The City School International, Nad Al Hamar

by October 31, 2016
Strengths

• Proven on-going capacity for improvement
• Investment of parent company in professional development of faculty
• Potential for further capacity building and investment by parent company
• Outstanding school features, particularly in Secondary phase student attainment in Mathematics
• School-wide appreciation of Arabic culture and the positive impacts of the school’s Emirati home
• Stable, effective main school leadership with proven ability deliver improvements across the school
• On-going structural linking between pre-school slipstream and main school provision
• Outstanding infant and young child care at pre-school Little City under Principal Shaheen Raza
• Value fees offering good ROI for a British curriculum
• Expanding subject offer at secondary phase to help meet and respond to the broader range of individual child academic need

Weaknesses

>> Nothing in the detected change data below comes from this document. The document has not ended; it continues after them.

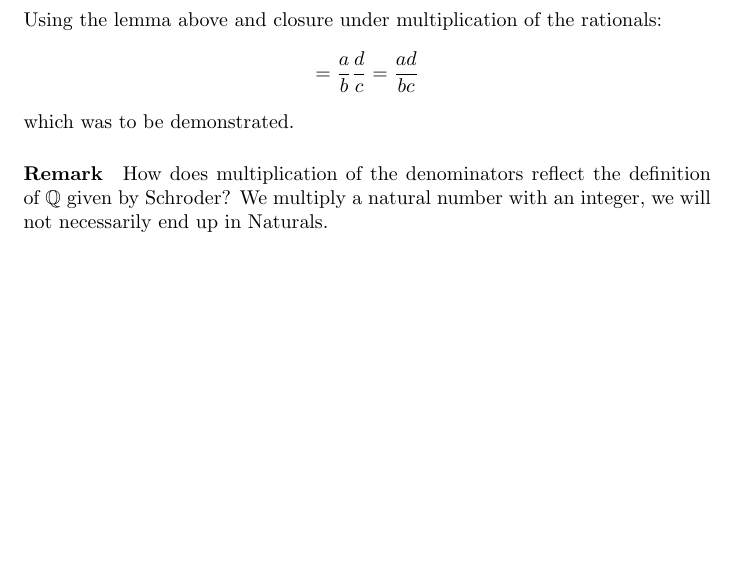
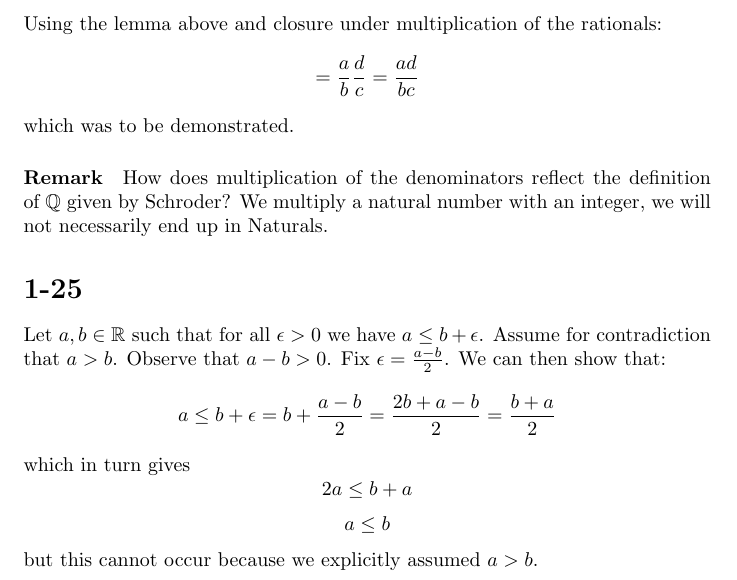
Before and after one commit to kjura/maths, a LaTeX problem sheet (schroder/exercises_chapter_1.tex): part of page 13 of 13, cut so that both start at the same text, the shorter picture padded with empty space. Compiled offline with pdfLaTeX.

Commit message:
schroder: finish exercise 1-25 Chapter 1

```diff
--- a/schroder/exercises_chapter_1.tex
+++ b/schroder/exercises_chapter_1.tex
@@ -597,4 +597,18 @@ which was to be demonstrated.
 
 \paragraph*{Remark} How does multiplication of the denominators reflect the definition of \(\mathbb{Q}\) given by Schroder?
 We multiply a natural number with an integer, we will not necessarily end up in Naturals.
+\section*{1-25}
+Let \(a, b \in \mathbb{R}\) such that for all \(\epsilon > 0\) we have \(a \leq b + \epsilon\). Assume for contradiction
+that \(a > b\). Observe that \(a - b > 0\). Fix \(\epsilon = \frac{a - b}{2}\). We can then show that:
+\begin{equation*}
+    a \leq b + \epsilon = b + \frac{a - b}{2} = \frac{2b + a - b}{2} = \frac{b + a}{2}
+\end{equation*}
+which in turn gives
+\begin{equation*}
+    2a \leq b + a
+\end{equation*}
+\begin{equation*}
+    a \leq b
+\end{equation*}
+but this cannot occur because we explicitly assumed \(a > b\).
 \end{document}
```
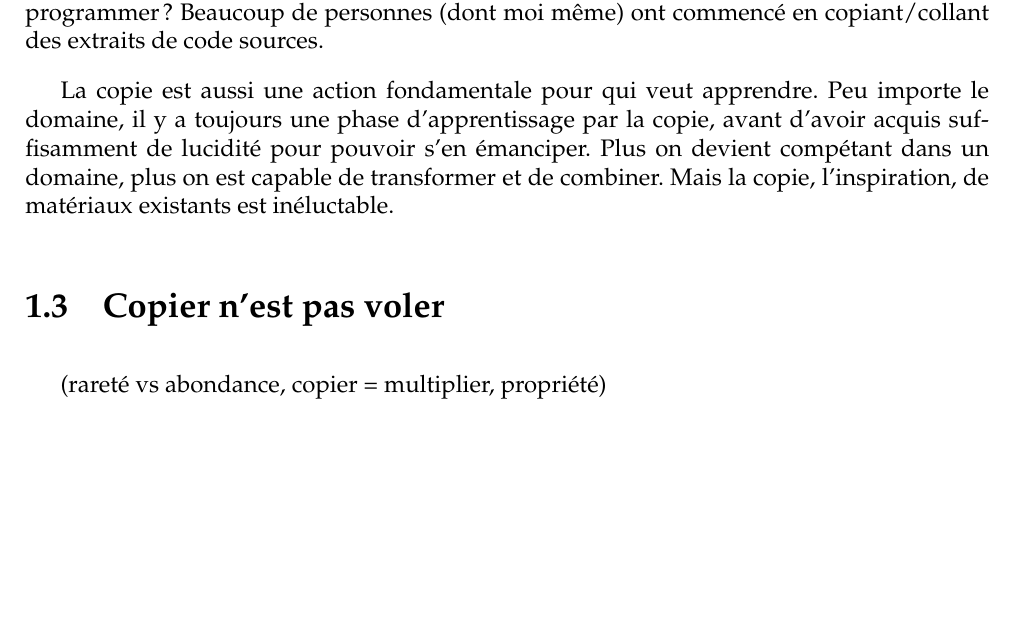
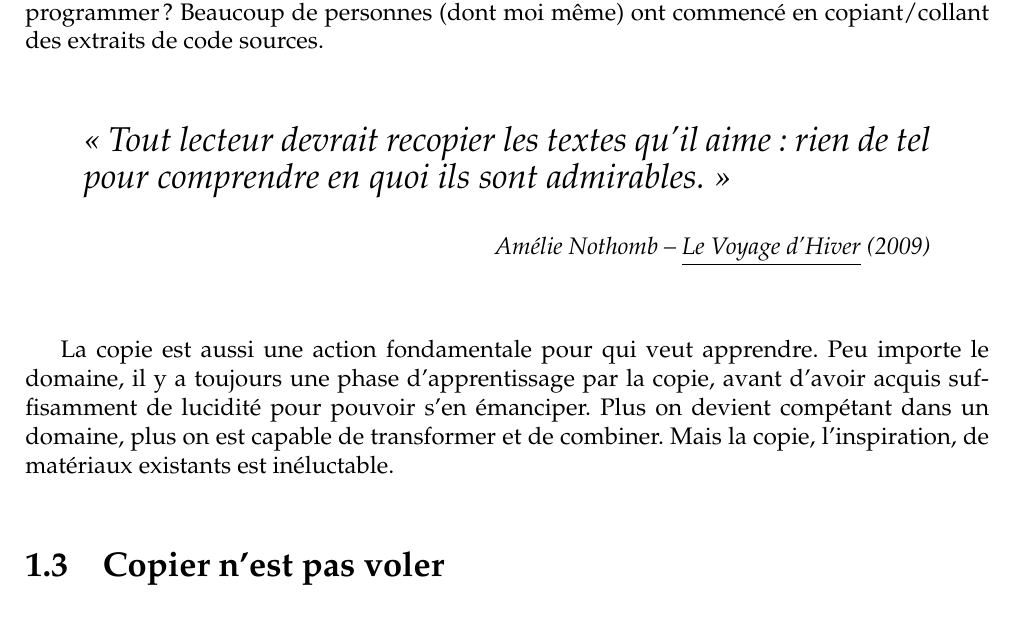
Before and after one commit to dsferruzza/copier-pour-mieux-creer, a LaTeX document (report.tex, which reads chap1.tex): part of page 9 of 12, cut so that both start at the same text, the shorter picture padded with empty space. Compiled offline with pdfLaTeX.

Commit message:
Rédaction

```diff
--- a/chap1.tex
+++ b/chap1.tex
@@ -170,6 +170,13 @@ En jouant des morceaux écrits par des musiciens célèbres.
 Tu sais programmer ?
 Beaucoup de personnes (dont moi même) ont commencé en copiant/collant des extraits de code sources.
 
+\vspace{20pt}
+\begin{quote}
+\textit{{\Large <<~Tout lecteur devrait recopier les textes qu'il aime : rien de tel pour comprendre en quoi ils sont admirables.~>>}\\
+\begin{flushright}Amélie Nothomb -- \underline{Le Voyage d'Hiver} (2009)\end{flushright}}
+\end{quote}
+\vspace{20pt}
+
 La copie est aussi une action fondamentale pour qui veut apprendre.
 Peu importe le domaine, il y a toujours une phase d'apprentissage par la copie, avant d'avoir acquis suffisamment de lucidité pour pouvoir s'en émanciper.
 Plus on devient compétant dans un domaine, plus on est capable de transformer et de combiner.
@@ -178,4 +185,6 @@ Mais la copie, l'inspiration, de matériaux existants est inéluctable.
 %(everything is a remix, images mentales, apprentissage, exemple de l'imprimerie, exemple de Ford)
 \section{Copier n'est pas voler}
 
-(rareté vs abondance, copier = multiplier, propriété)
+
+
+%(rareté vs abondance, copier = multiplier, propriété)
```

• Lack of post-16 provision
• Arbitrary division of FS1 and FS2 provision between pre- and main- schools
• Ongoing need for further investment
• Lack of bursary or scholarship provision
• Lack of transparency in publishing year-on-year examination data preventing parental ability to properly benchmark school provision
• Significantly less subject choice and facility provision than the best City Schools worldwide
• KHDA “Acceptable” school status does not meet the minimum “Good” standard of education expected from all Emirate’s schools
• Further capital investment required at pre-school slipstream

Rating
Our Rating
User Rating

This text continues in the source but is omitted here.